Recently, Northern Ireland Justice Minister Naomi Long published two consultation documents on measures to eliminate modern slavery in the supply chains of public and commercial sector organizations. The proposed legislative changes would mandate affected businesses to publish a modern slavery statement and outline the steps they have taken to ensure slavery and human trafficking do not occur in any part of their supply chain or own operations.

With the introduction of the Modern Slavery Act in 2015, the UK became the first country to require companies to publicly report on the steps they are taking to prevent modern slavery in their supply chains and operations. In July 2019, the UK government launched a consultation on measures to strengthen these legislative arrangements and has now published its proposals for taking this work further in 2021.
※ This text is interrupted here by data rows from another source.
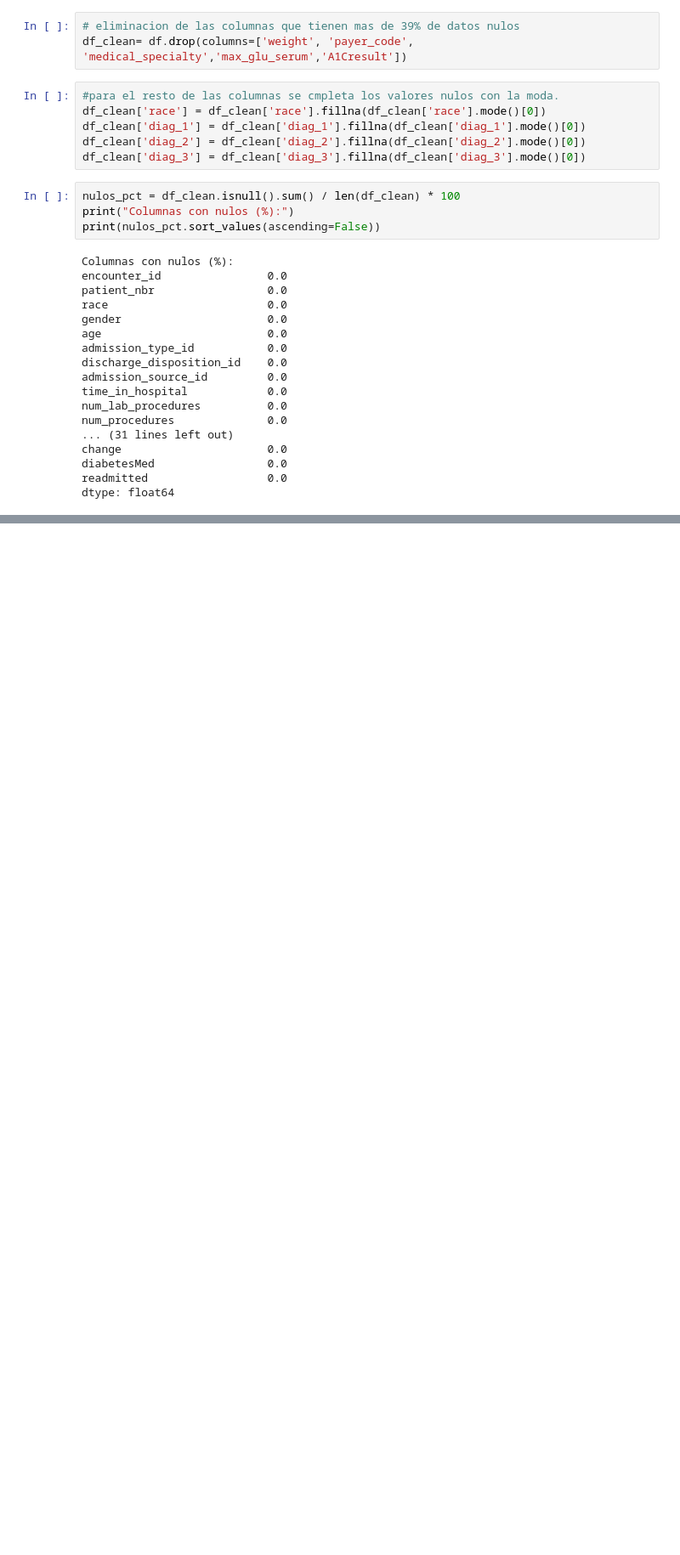
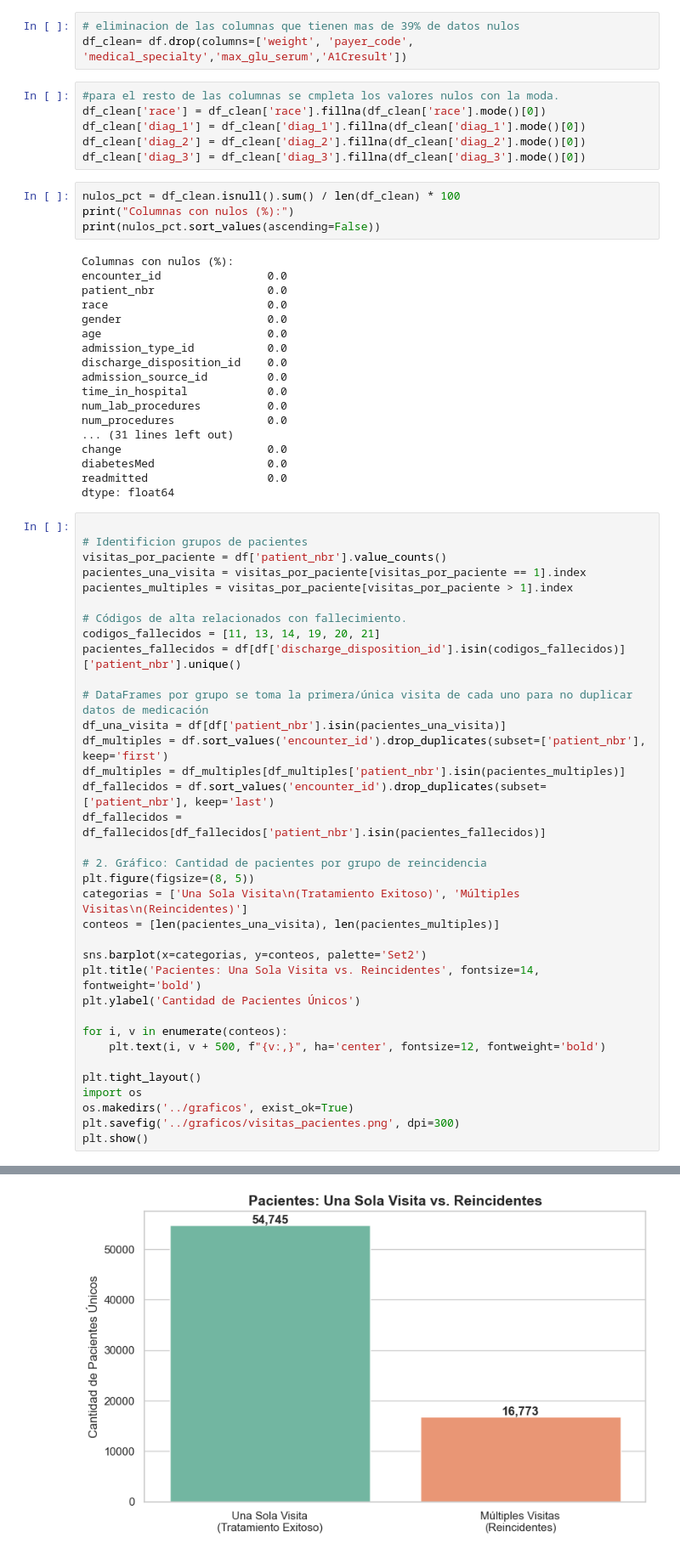
Before and after one commit to AndresCba89/diabetes, a Jupyter notebook: EDA.ipynb, the cells around one changed output, grey strips where cells are left out. Shown at 85% size. Cells and saved outputs as stored; diff of their text form; blank space fills up the shorter version.

Commit message:
Realizacion de EDA con visualizacion de graficos de pacientes readmitidos y no readmitidos en funcion de la edad genero y medicacion

```diff
--- a/EDA.ipynb
+++ b/EDA.ipynb
@@ -95,3 +95,39 @@ change                      0.0
 diabetesMed                 0.0
 readmitted                  0.0
 dtype: float64
+# %%
+
+# Identificion grupos de pacientes
+visitas_por_paciente = df['patient_nbr'].value_counts()
+pacientes_una_visita = visitas_por_paciente[visitas_por_paciente == 1].index
+pacientes_multiples = visitas_por_paciente[visitas_por_paciente > 1].index
+
+# Códigos de alta relacionados con fallecimiento.
+codigos_fallecidos = [11, 13, 14, 19, 20, 21]
+pacientes_fallecidos = df[df['discharge_disposition_id'].isin(codigos_fallecidos)]['patient_nbr'].unique()
+
+# DataFrames por grupo se toma la primera/única visita de cada uno para no duplicar datos de medicación
+df_una_visita = df[df['patient_nbr'].isin(pacientes_una_visita)]
+df_multiples = df.sort_values('encounter_id').drop_duplicates(subset=['patient_nbr'], keep='first')
+df_multiples = df_multiples[df_multiples['patient_nbr'].isin(pacientes_multiples)]
+df_fallecidos = df.sort_values('encounter_id').drop_duplicates(subset=['patient_nbr'], keep='last')
+df_fallecidos = df_fallecidos[df_fallecidos['patient_nbr'].isin(pacientes_fallecidos)]
+
+# 2. Gráfico: Cantidad de pacientes por grupo de reincidencia
+plt.figure(figsize=(8, 5))
+categorias = ['Una Sola Visita\n(Tratamiento Exitoso)', 'Múltiples Visitas\n(Reincidentes)']
+conteos = [len(pacientes_una_visita), len(pacientes_multiples)]
+
+sns.barplot(x=categorias, y=conteos, palette='Set2')
+plt.title('Pacientes: Una Sola Visita vs. Reincidentes', fontsize=14, fontweight='bold')
+plt.ylabel('Cantidad de Pacientes Únicos')
+
+for i, v in enumerate(conteos):
+    plt.text(i, v + 500, f"{v:,}", ha='center', fontsize=12, fontweight='bold')
+
+plt.tight_layout()
+import os
+os.makedirs('../graficos', exist_ok=True)
+plt.savefig('../graficos/visitas_pacientes.png', dpi=300)
+plt.show()
+# %% [output]
@@ -97,0 +137 @@ dtype: float64
+[figure, added]
```
Also changed, not shown: parts of 7 cells of this notebook.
The proposed changes in Northern Ireland would apply to commercial businesses with a turnover of £36 million (€42 million, $50 million) or more and will impact UK regulations, which the government consulted on from July to September 2019.

Under the proposed amendment, the areas that modern slavery statements must cover will be required by law. Organizations that have not taken action in certain areas must clearly state this in their modern slavery statement. In addition, the proposed legislative changes would establish a new government-run reporting service, and enforcement options, including fines, are being considered, consistent with the development of a single enforcement body.

Learn more here.